== Input for this task ==
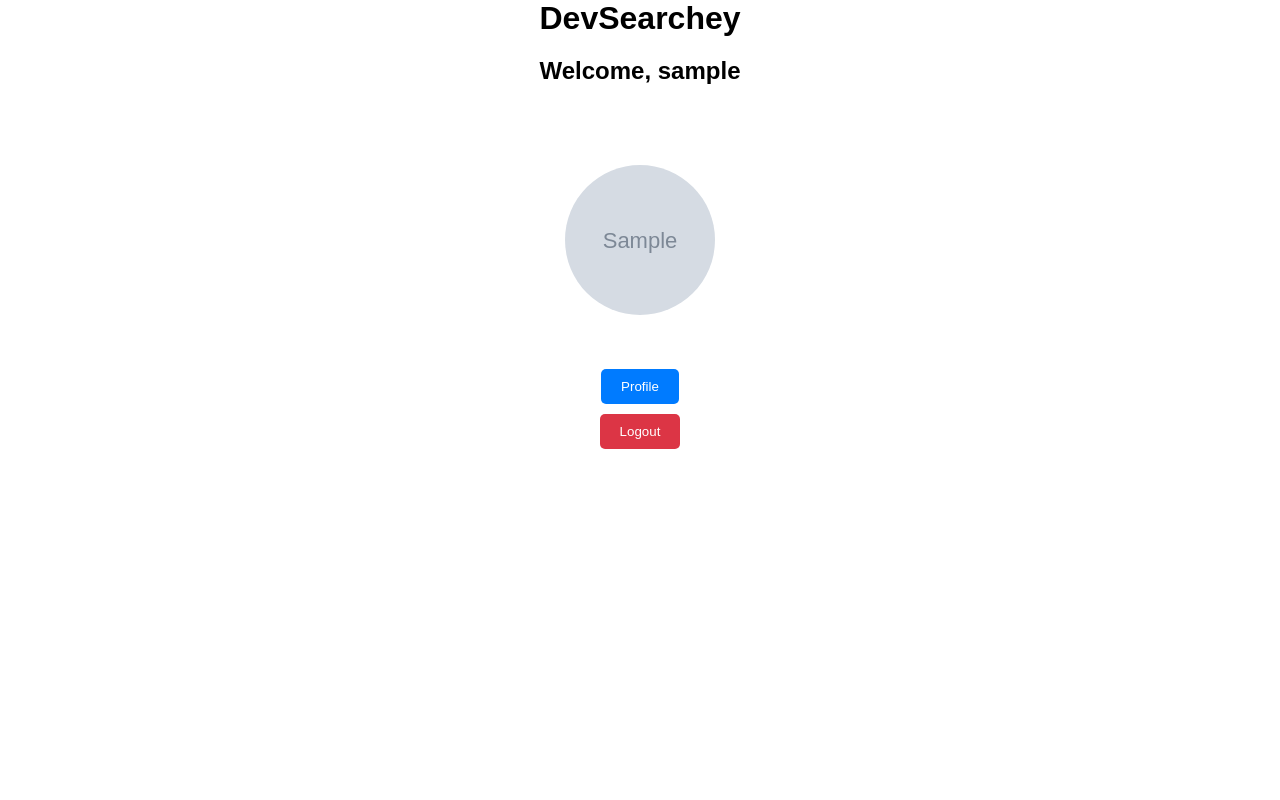
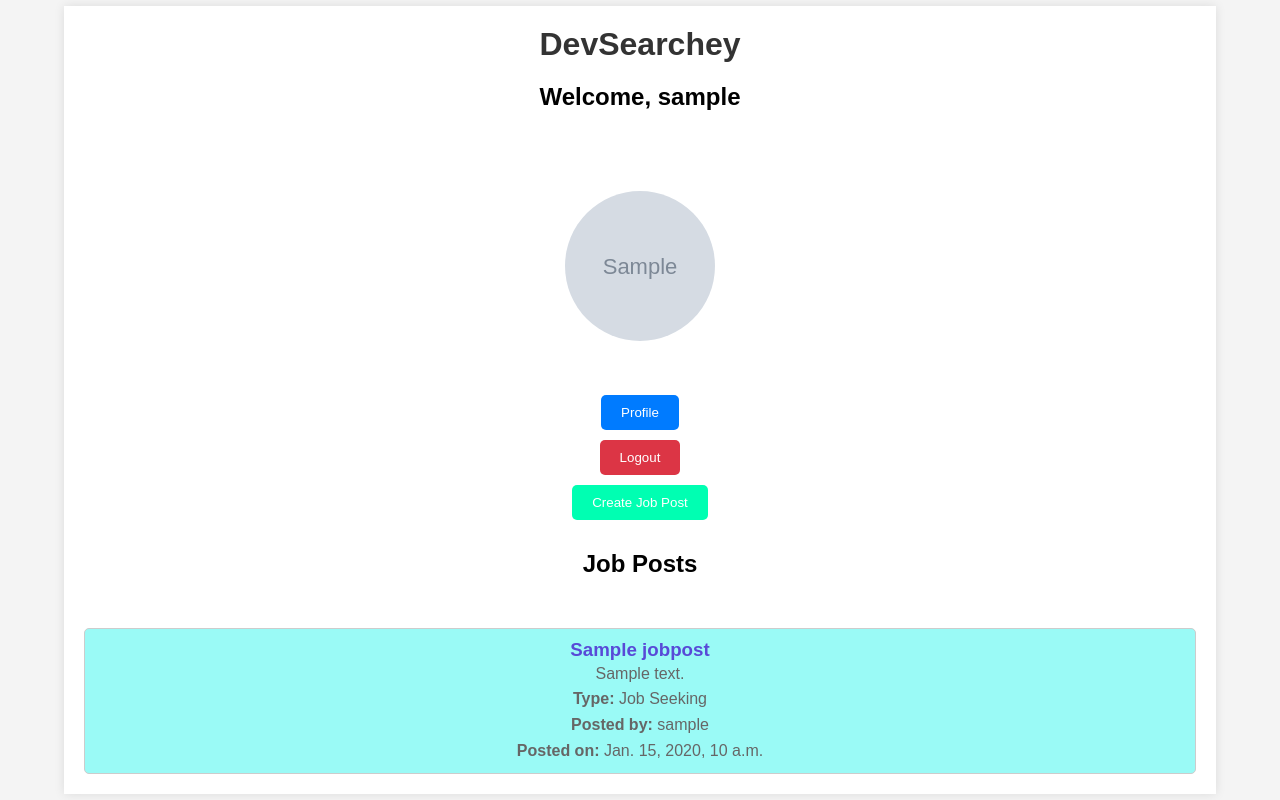
Before and after one commit to Nikoloff10/DevSocialPlatformProject, a Django app: page / in a window 1280 px wide. Run offline with Django 5.2, Linux system fonts and the light colour scheme; a user stored in the database is signed in; tables that the repository leaves empty hold one stand-in row (values such as "Sample post"); grey boxes marked "Sample" are stand-in pictures.

Commit message:
Created basic posts system with simple styling

```diff
--- a/devsearchey/models.py
+++ b/devsearchey/models.py
@@ -11,3 +11,20 @@ class Profile(models.Model):
 
     def __str__(self):
         return str(self.user.username)
+
+
+class JobPost(models.Model):
+    JOB_SEEKING = 'seeking'
+    JOB_OFFERING = 'offering'
+    POST_TYPE_CHOICES = [
+        (JOB_SEEKING, 'Job Seeking'),
+        (JOB_OFFERING, 'Job Offering'),
+    ]
+    user = models.ForeignKey(settings.AUTH_USER_MODEL, on_delete=models.CASCADE)
+    post_type = models.CharField(max_length=8, choices=POST_TYPE_CHOICES)
+    title = models.CharField(max_length=255)
+    description = models.TextField()
+    created_at = models.DateTimeField(auto_now_add=True)
+
+    def __str__(self):
+        return f"{self.user.username} - {self.title}"
--- a/devsearchey/urls.py
+++ b/devsearchey/urls.py
@@ -1,11 +1,16 @@
 from django.urls import path
 
-from devsearchey.views import home_view, login_view, register_view, logout_view, profile_view
+from devsearchey.views import home_view, login_view, register_view, logout_view, profile_view, create_job_post_view, \
+    job_post_detail_view, delete_job_post_view, manage_job_posts_view
 
 urlpatterns = [
     path('', home_view, name='home'),
     path('login', login_view, name='login'),
     path('register', register_view, name='register'),
     path('logout', logout_view, name='logout'),
-    path('profile', profile_view, name='profile')
+    path('profile', profile_view, name='profile'),
+    path('create-job-post', create_job_post_view, name='create_job_post'),
+    path('job-post/<int:post_id>', job_post_detail_view, name='job_post_detail'),
+    path('delete-job-post/<int:post_id>', delete_job_post_view, name='delete_job_post'),
+    path('manage-job-posts', manage_job_posts_view, name='manage_job_posts'),
 ]
--- a/devsearchey/views.py
+++ b/devsearchey/views.py
@@ -1,11 +1,12 @@
+from django.shortcuts import render, get_object_or_404, redirect
 from django.contrib.auth import authenticate, login, logout
-from django.shortcuts import render, redirect
-
-from devsearchey.forms import UserLoginForm, UserRegistrationForm, ProfileForm
-
+from django.contrib.auth.decorators import login_required
+from devsearchey.forms import UserLoginForm, UserRegistrationForm, ProfileForm, JobPostForm
+from devsearchey.models import JobPost
 
 def home_view(request):
-    return render(request, 'home.html')
+    job_posts = JobPost.objects.all()
+    return render(request, 'home.html', {'job_posts': job_posts})
 
 def login_view(request):
     if request.method == 'POST':
@@ -19,10 +20,10 @@ def login_view(request):
                 return redirect('home')
             else:
                 form.add_error(None, 'Invalid username or password')
+        return render(request, 'login.html', {'form': form})
     else:
         form = UserLoginForm()
     return render(request, 'login.html', {'form': form})
-
 
 def register_view(request):
     if request.method == 'POST':
@@ -34,19 +35,15 @@ def register_view(request):
         form = UserRegistrationForm()
     return render(request, 'register.html', {'form': form})
 
+@login_required
 def logout_view(request):
     logout(request)
     return redirect('home')
 
-
-
-
-
-
+@login_required
 def profile_view(request):
     if request.method == 'POST':
         if 'delete_profile' in request.POST:
-            request.user.profile.delete()
             request.user.delete()
             return redirect('home')
         else:
@@ -56,6 +53,35 @@ def profile_view(request):
                 return redirect('home')
     else:
         form = ProfileForm(instance=request.user.profile)
+    avatar_url = request.user.profile.avatar.url if request.user.profile.avatar else ''
+    return render(request, 'profile.html', {'form': form, 'avatar_url': avatar_url})
 
-    avatar_url = form.instance.avatar.url if form.instance.avatar else '/media/avatars/default.jpg'
-    return render(request, 'profile.html', {'form': form, 'avatar_url': avatar_url})
+@login_required
+def create_job_post_view(request):
+    if request.method == 'POST':
+        form = JobPostForm(request.POST)
+        if form.is_valid():
+            job_post = form.save(commit=False)
+            job_post.user = request.user
+            job_post.save()
+            return redirect('home')
+    else:
+        form = JobPostForm()
+    return render(request, 'create_job_post.html', {'form': form})
+
+@login_required
+def job_post_detail_view(request, post_id):
+    post = get_object_or_404(JobPost, id=post_id)
+    return render(request, 'job_post_detail.html', {'post': post})
+
+@login_required
+def delete_job_post_view(request, post_id):
+    post = get_object_or_404(JobPost, id=post_id)
+    if request.method == 'POST' and post.user == request.user:
+        post.delete()
+        return redirect('profile')
+    return redirect('profile')
+
+@login_required
+def manage_job_posts_view(request):
+    return render(request, 'manage_job_posts.html')
--- a/static/home/styles.css
+++ b/static/home/styles.css
@@ -1,3 +1,5 @@
+/* static/home/styles.css */
+
 * {
     margin: 0;
     padding: 0;
@@ -12,17 +14,17 @@ body {
     display: flex;
     justify-content: center;
     align-items: center;
-    height: 100vh;
+    min-height: 100vh;
 }
 
 .container {
-
-    width: 100%;
-    height: 100%;
-
+    width: 90%;
+    max-width: 1200px;
     background-color: #fff;
     box-shadow: 0 0 10px rgba(0, 0, 0, 0.1);
     text-align: center;
+    padding: 20px;
+    overflow: hidden;
 }
 
 h1 {
@@ -62,7 +64,6 @@ button {
     padding: 10px 20px;
     border: none;
     cursor: pointer;
-
 }
 
 button[type="submit"] {
@@ -76,14 +77,11 @@ button[name="delete_profile"] {
 }
 
 .avatar-image {
-
     margin-bottom: 40px;
     width: 150px;
     height: 150px;
     object-fit: cover;
-
     border-radius: 94%;
-
 }
 
 .profile-button, .logout-button {
@@ -104,3 +102,36 @@ button[name="delete_profile"] {
 .logout-button {
     background-color: #dc3545;
 }
+
+.job-posts {
+    display: flex;
+    flex-direction: column;
+    gap: 20px;
+}
+
+.job-post {
+    padding: 10px;
+    border: 1px solid #ccc;
+    border-radius: 5px;
+    background-color: #9afaf6;
+    word-wrap: break-word;
+    overflow: hidden;
+}
+
+.create-job-post-button {
+    margin-bottom: 30px;
+    padding: 10px 20px;
+    background-color: #00ffb2;
+    color: white;
+    border: none;
+    border-radius: 5px;
+    cursor: pointer;
+}
+
+.create-job-post-button:hover {
+    background-color: #00e6a8;
+}
+
+.job-post h3 {
+    color: #584ad7;
+}
--- /dev/null
+++ b/static/job_posts/create_post.css
@@ -0,0 +1,54 @@
+/* static/job_posts/create_post.css */
+
+body {
+    font-family: Arial, sans-serif;
+    background-color: #f4f4f4;
+    margin: 0;
+    padding: 0;
+}
+
+.create-job-container {
+    width: 80%;
+    margin: 0 auto;
+    padding: 20px;
+    background-color: #fff;
+    box-shadow: 0 0 10px rgba(0, 0, 0, 0.1);
+}
+
+h1 {
+    color: #333;
+}
+
+.form-group {
+    margin-bottom: 15px;
+}
+
+.form-group label {
+    display: block;
+    margin-bottom: 5px;
+    font-weight: bold;
+}
+
+.form-group input, .form-group textarea {
+    width: 100%;
+    padding: 10px;
+    border: 1px solid #ccc;
+    border-radius: 5px;
+}
+
+textarea {
+    resize: none;
+}
+
+button {
+    padding: 10px 20px;
+    background-color: #007bff;
+    color: #fff;
+    border: none;
+    border-radius: 5px;
+    cursor: pointer;
+}
+
+button:hover {
+    background-color: #0056b3;
+}
--- /dev/null
+++ b/static/job_posts/job_post_detail.css
@@ -0,0 +1,36 @@
+body {
+    font-family: Arial, sans-serif;
+    background-color: #f4f4f4;
+    margin: 0;
+    padding: 0;
+}
+
+.detail-job-container {
+    width: 80%;
+    margin: 0 auto;
+    padding: 20px;
+    background-color: #fff;
+    box-shadow: 0 0 10px rgba(0, 0, 0, 0.1);
+    word-wrap: break-word;
+    overflow: hidden;
+    border: 1px solid #ccc;
+    border-radius: 5px;
+}
+
+h1 {
+    color: #333;
+}
+
+p {
+    color: #666;
+    line-height: 1.6;
+}
+
+button {
+    padding: 10px 20px;
+    background-color: #dc3545;
+    color: #fff;
+    border: none;
+    border-radius: 5px;
+    cursor: pointer;
+}
--- /dev/null
+++ b/static/job_posts/manage_job_posts.css
@@ -0,0 +1,66 @@
+body {
+    font-family: Arial, sans-serif;
+    background-color: #f4f4f4;
+    margin: 0;
+    padding: 0;
+}
+
+.manage-job-container {
+    width: 80%;
+    margin: 0 auto;
+    padding: 20px;
+    background-color: #fff;
+    box-shadow: 0 0 10px rgba(0, 0, 0, 0.1);
+}
+
+h1 {
+    color: #333;
+}
+
+ul {
+    list-style-type: none;
+    padding: 0;
+}
+
+li {
+    padding: 10px;
+    border-bottom: 1px solid #ccc;
+}
+
+li a {
+    color: #007bff;
+    text-decoration: none;
+}
+
+li a:hover {
+    text-decoration: underline;
+}
+
+button {
+    padding: 5px 10px;
+    background-color: #dc3545;
+    color: #fff;
+    border: none;
+    border-radius: 5px;
+    cursor: pointer;
+}
+
+.back-profile {
+    margin-top: 20px;
+    background-color: #007bff;
+}
+
+.detail-job-button {
+    margin-bottom: 20px;
+    background-color: #6ce044;
+}
+
+.job-post {
+    margin-top: 30px;
+    padding: 10px;
+    border: 1px solid #ccc;
+    border-radius: 5px;
+    background-color: #9afaf6;
+    word-wrap: break-word;
+    overflow: hidden;
+}
--- a/templates/home.html
+++ b/templates/home.html
@@ -8,6 +8,9 @@
     <meta http-equiv="X-UA-Compatible" content="ie=edge">
     <title>Home</title>
     <link rel="stylesheet" type="text/css" href="{% static 'home/styles.css' %}">
+    <link rel="stylesheet" type="text/css" href="{% static 'job_posts/create_post.css' %}">
+    <link rel="stylesheet" type="text/css" href="{% static 'job_posts/job_post_detail.css' %}">
+    <link rel="stylesheet" type="text/css" href="{% static 'job_posts/manage_job_posts.css' %}">
 </head>
 <body>
 <div class="container">
@@ -18,6 +21,19 @@
             <img src="{{ user.profile.avatar.url }}" alt="Avatar" class="avatar-image">
             <button class="profile-button" onclick="location.href='/profile'">Profile</button>
             <button class="logout-button" onclick="location.href='/logout'">Logout</button>
+            <button class="create-job-post-button" onclick="location.href='/create-job-post'">Create Job Post</button>
+            <div class="job-posts">
+                <h2>Job Posts</h2>
+                {% for post in job_posts %}
+                    <div class="job-post">
+                        <h3>{{ post.title }}</h3>
+                        <p>{{ post.description }}</p>
+                        <p><strong>Type:</strong> {{ post.get_post_type_display }}</p>
+                        <p><strong>Posted by:</strong> {{ post.user.username }}</p>
+                        <p><strong>Posted on:</strong> {{ post.created_at }}</p>
+                    </div>
+                {% endfor %}
+            </div>
         {% else %}
             <p class="welcome-user">Welcome, Sneaky User!</p>
             <button class="login-home" onclick="location.href='/login'">Login</button>
--- a/templates/login.html
+++ b/templates/login.html
@@ -21,20 +21,18 @@
         <div class="form-group">
             {{ form.password.label_tag }}
             {{ form.password }}
+        </div>
         {% if form.non_field_errors %}
-            {% endif %}
             <div class="error-message">
                 {{ form.non_field_errors }}
             </div>
-        </div>
+        {% endif %}
         <button type="submit">Login</button>
     </form>
-    {% if form.non_field_errors %}
     <div class="register-suggestion">
         <p>Maybe you don't have an account?</p>
         <button onclick="location.href='{% url 'register' %}'" class="btn btn-primary">Register</button>
     </div>
-    {% endif %}
 </div>
 </body>
 </html>
--- a/templates/profile.html
+++ b/templates/profile.html
@@ -16,7 +16,6 @@
     <form action="/profile" method="post" enctype="multipart/form-data">
         {% csrf_token %}
         <div class="form-group">
-
             <label for="id_avatar" class="custom-file-upload">Choose Avatar Pic</label>
             <p>{{ form.avatar }}</p>
         </div>
@@ -45,13 +44,12 @@
         <button type="submit" name="delete_profile">Delete Profile</button>
     </form>
     <button type="button" onclick="location.href='/reset-password'">Reset Password</button>
+    <button onclick="location.href='/manage-job-posts'">Manage Job Posts</button>
 </div>
-
 <script>
     function confirmDeleteProfile() {
         return confirm("Are you sure you want to delete your profile?");
     }
-
     document.getElementById('id_avatar').addEventListener('change', function(event) {
         const [file] = event.target.files;
         if (file) {
```
Also changed, not shown: devsearchey/forms.py (+12 -1 lines), templates/create_job_post.html (added, +20 -0 lines), templates/job_post_detail.html (added, +22 -0 lines), templates/manage_job_posts.html (added, +33 -0 lines), devsearchey/migrations/0007_jobpost.py (added), media/avatars/download_LfmKFRC.jpeg (added), media/avatars/download_awcJFzt.jpeg (added), media/avatars/download_kgcBdPY.jpeg (added), media/avatars/download_qUk5ILm.jpeg (added), media/avatars/download_w5tPcVp.jpeg (added). Lines whose indentation alone changed are shown as unchanged.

== Task objective ==
Go through the material above and copy each line that holds the string "strong".

== Response for this exercise ==
+                        <p><strong>Type:</strong> {{ post.get_post_type_display }}</p>
+                        <p><strong>Posted by:</strong> {{ post.user.username }}</p>
+                        <p><strong>Posted on:</strong> {{ post.created_at }}</p>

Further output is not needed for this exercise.